Description of the task
Say how many lines in the records include the string "hover", adding no other words.
:: The data ::
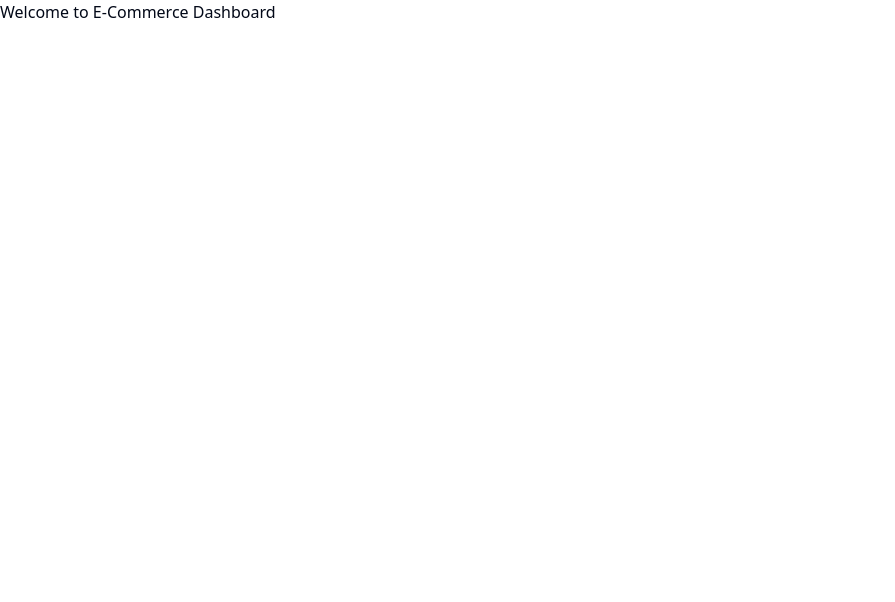
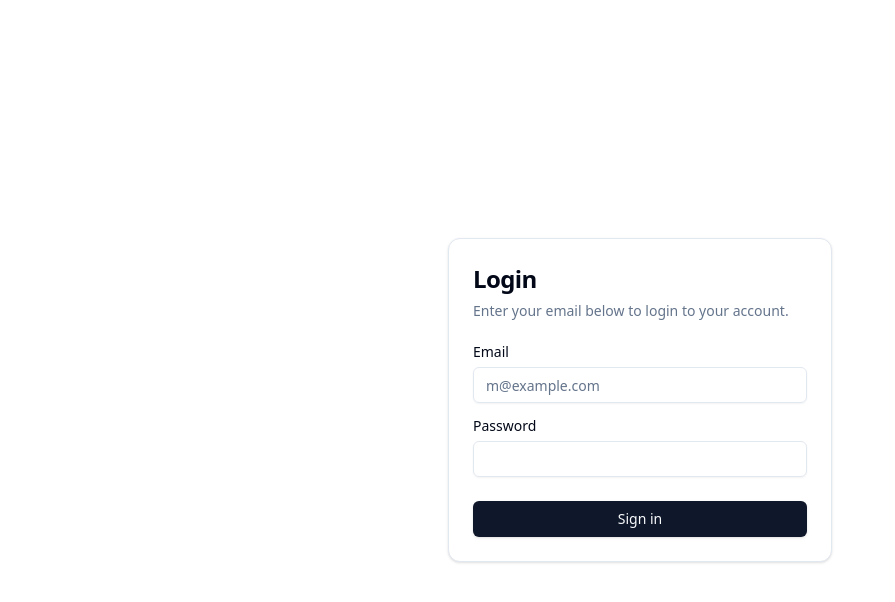
Before and after one commit to amitharigupta/ecomm-auth-vite-coders-gyan, a React (Vite) app: page /login in a window 1280 px wide. Shown: the top 602 px of the page, without its empty margins (0-895 px from the left). Built offline with nearby package versions, Linux system fonts and the light colour scheme.

Commit message:
added login page

```diff
--- a/src/App.tsx
+++ b/src/App.tsx
@@ -1,3 +1,4 @@
+import { Button } from "@/components/ui/button"
 
 
 function App() {
@@ -5,6 +6,7 @@
   return (
     <>
       Welcome to E-Commerce Dashboard
+      <Button >Click me</Button>
     </>
   )
 }
--- /dev/null
+++ b/src/components/ui/button.tsx
@@ -0,0 +1,57 @@
+import * as React from "react"
+import { Slot } from "@radix-ui/react-slot"
+import { cva, type VariantProps } from "class-variance-authority"
+
+import { cn } from "@/lib/utils"
+
+const buttonVariants = cva(
+  "inline-flex items-center justify-center whitespace-nowrap rounded-md text-sm font-medium transition-colors focus-visible:outline-none focus-visible:ring-1 focus-visible:ring-ring disabled:pointer-events-none disabled:opacity-50",
+  {
+    variants: {
+      variant: {
+        default:
+          "bg-primary text-primary-foreground shadow hover:bg-primary/90",
+        destructive:
+          "bg-destructive text-destructive-foreground shadow-sm hover:bg-destructive/90",
+        outline:
+          "border border-input bg-background shadow-sm hover:bg-accent hover:text-accent-foreground",
+        secondary:
+          "bg-secondary text-secondary-foreground shadow-sm hover:bg-secondary/80",
+        ghost: "hover:bg-accent hover:text-accent-foreground",
+        link: "text-primary underline-offset-4 hover:underline",
+      },
+      size: {
+        default: "h-9 px-4 py-2",
+        sm: "h-8 rounded-md px-3 text-xs",
+        lg: "h-10 rounded-md px-8",
+        icon: "h-9 w-9",
+      },
+    },
+    defaultVariants: {
+      variant: "default",
+      size: "default",
+    },
+  }
+)
+
+export interface ButtonProps
+  extends React.ButtonHTMLAttributes<HTMLButtonElement>,
+    VariantProps<typeof buttonVariants> {
+  asChild?: boolean
+}
+
+const Button = React.forwardRef<HTMLButtonElement, ButtonProps>(
+  ({ className, variant, size, asChild = false, ...props }, ref) => {
+    const Comp = asChild ? Slot : "button"
+    return (
+      <Comp
+        className={cn(buttonVariants({ variant, size, className }))}
+        ref={ref}
+        {...props}
+      />
+    )
+  }
+)
+Button.displayName = "Button"
+
+export { Button, buttonVariants }
--- /dev/null
+++ b/src/components/ui/card.tsx
@@ -0,0 +1,76 @@
+import * as React from "react"
+
+import { cn } from "@/lib/utils"
+
+const Card = React.forwardRef<
+  HTMLDivElement,
+  React.HTMLAttributes<HTMLDivElement>
+>(({ className, ...props }, ref) => (
+  <div
+    ref={ref}
+    className={cn(
+      "rounded-xl border bg-card text-card-foreground shadow",
+      className
+    )}
+    {...props}
+  />
+))
+Card.displayName = "Card"
+
+const CardHeader = React.forwardRef<
+  HTMLDivElement,
+  React.HTMLAttributes<HTMLDivElement>
+>(({ className, ...props }, ref) => (
+  <div
+    ref={ref}
+    className={cn("flex flex-col space-y-1.5 p-6", className)}
+    {...props}
+  />
+))
+CardHeader.displayName = "CardHeader"
+
+const CardTitle = React.forwardRef<
+  HTMLParagraphElement,
+  React.HTMLAttributes<HTMLHeadingElement>
+>(({ className, ...props }, ref) => (
+  <h3
+    ref={ref}
+    className={cn("font-semibold leading-none tracking-tight", className)}
+    {...props}
+  />
+))
+CardTitle.displayName = "CardTitle"
+
+const CardDescription = React.forwardRef<
+  HTMLParagraphElement,
+  React.HTMLAttributes<HTMLParagraphElement>
+>(({ className, ...props }, ref) => (
+  <p
+    ref={ref}
+    className={cn("text-sm text-muted-foreground", className)}
+    {...props}
+  />
+))
+CardDescription.displayName = "CardDescription"
+
+const CardContent = React.forwardRef<
+  HTMLDivElement,
+  React.HTMLAttributes<HTMLDivElement>
+>(({ className, ...props }, ref) => (
+  <div ref={ref} className={cn("p-6 pt-0", className)} {...props} />
+))
+CardContent.displayName = "CardContent"
+
+const CardFooter = React.forwardRef<
+  HTMLDivElement,
+  React.HTMLAttributes<HTMLDivElement>
+>(({ className, ...props }, ref) => (
+  <div
+    ref={ref}
+    className={cn("flex items-center p-6 pt-0", className)}
+    {...props}
+  />
+))
+CardFooter.displayName = "CardFooter"
+
+export { Card, CardHeader, CardFooter, CardTitle, CardDescription, CardContent }
--- /dev/null
+++ b/src/components/ui/input.tsx
@@ -0,0 +1,25 @@
+import * as React from "react"
+
+import { cn } from "@/lib/utils"
+
+export interface InputProps
+  extends React.InputHTMLAttributes<HTMLInputElement> {}
+
+const Input = React.forwardRef<HTMLInputElement, InputProps>(
+  ({ className, type, ...props }, ref) => {
+    return (
+      <input
+        type={type}
+        className={cn(
+          "flex h-9 w-full rounded-md border border-input bg-transparent px-3 py-1 text-sm shadow-sm transition-colors file:border-0 file:bg-transparent file:text-sm file:font-medium placeholder:text-muted-foreground focus-visible:outline-none focus-visible:ring-1 focus-visible:ring-ring disabled:cursor-not-allowed disabled:opacity-50",
+          className
+        )}
+        ref={ref}
+        {...props}
+      />
+    )
+  }
+)
+Input.displayName = "Input"
+
+export { Input }
--- /dev/null
+++ b/src/components/ui/label.tsx
@@ -0,0 +1,26 @@
+"use client"
+
+import * as React from "react"
+import * as LabelPrimitive from "@radix-ui/react-label"
+import { cva, type VariantProps } from "class-variance-authority"
+
+import { cn } from "@/lib/utils"
+
+const labelVariants = cva(
+  "text-sm font-medium leading-none peer-disabled:cursor-not-allowed peer-disabled:opacity-70"
+)
+
+const Label = React.forwardRef<
+  React.ElementRef<typeof LabelPrimitive.Root>,
+  React.ComponentPropsWithoutRef<typeof LabelPrimitive.Root> &
+    VariantProps<typeof labelVariants>
+>(({ className, ...props }, ref) => (
+  <LabelPrimitive.Root
+    ref={ref}
+    className={cn(labelVariants(), className)}
+    {...props}
+  />
+))
+Label.displayName = LabelPrimitive.Root.displayName
+
+export { Label }
--- a/src/main.tsx
+++ b/src/main.tsx
@@ -1,10 +1,11 @@
 import React from 'react'
 import ReactDOM from 'react-dom/client'
-import App from './App.tsx'
 import './index.css'
+import { RouterProvider } from 'react-router-dom'
+import router from './router.tsx'
 
 ReactDOM.createRoot(document.getElementById('root')!).render(
   <React.StrictMode>
-    <App />
+    <RouterProvider router={router} />
   </React.StrictMode>,
 )
--- /dev/null
+++ b/src/pages/HomePage.tsx
@@ -0,0 +1,11 @@
+import React from 'react'
+
+const HomePage = () => {
+  return (
+    <div>
+      Home Page
+    </div>
+  )
+}
+
+export default HomePage
--- /dev/null
+++ b/src/pages/LoginPage.tsx
@@ -0,0 +1,35 @@
+import { Button } from '@/components/ui/button'
+import { Card, CardContent, CardDescription, CardFooter, CardHeader, CardTitle } from '@/components/ui/card'
+import { Input } from '@/components/ui/input'
+import { Label } from '@/components/ui/label'
+
+const LoginPage = () => {
+  return (
+    <section className='flex justify-center items-center h-screen'>
+      <Card className="w-full max-w-sm">
+        <CardHeader>
+          <CardTitle className="text-2xl">Login</CardTitle>
+          <CardDescription>
+            Enter your email below to login to your account.
+          </CardDescription>
+        </CardHeader>
+        <CardContent className="grid gap-4">
+          <div className="grid gap-2">
+            <Label htmlFor="email">Email</Label>
+            <Input id="email" type="email" placeholder="m@example.com" required />
+          </div>
+          <div className="grid gap-2">
+            <Label htmlFor="password">Password</Label>
+            <Input id="password" type="password" required />
+          </div>
+        </CardContent>
+        <CardFooter>
+          <Button className="w-full">Sign in</Button>
+        </CardFooter>
+      </Card>
+
+    </section>
+  )
+}
+
+export default LoginPage
--- /dev/null
+++ b/src/router.tsx
@@ -0,0 +1,16 @@
+import { createBrowserRouter } from "react-router-dom";
+import LoginPage from "@/pages/LoginPage";
+import HomePage from "@/pages/HomePage";
+
+const router = createBrowserRouter([
+  {
+    path: "/",
+    element: <HomePage />,
+  },
+  {
+    path: '/login',
+    element: <LoginPage />
+  }
+]);
+
+export default router;
```
Also changed, not shown: package.json (+5 -2 lines), 1 other file (tests, documents, lock files or other folders).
:::
Solution
6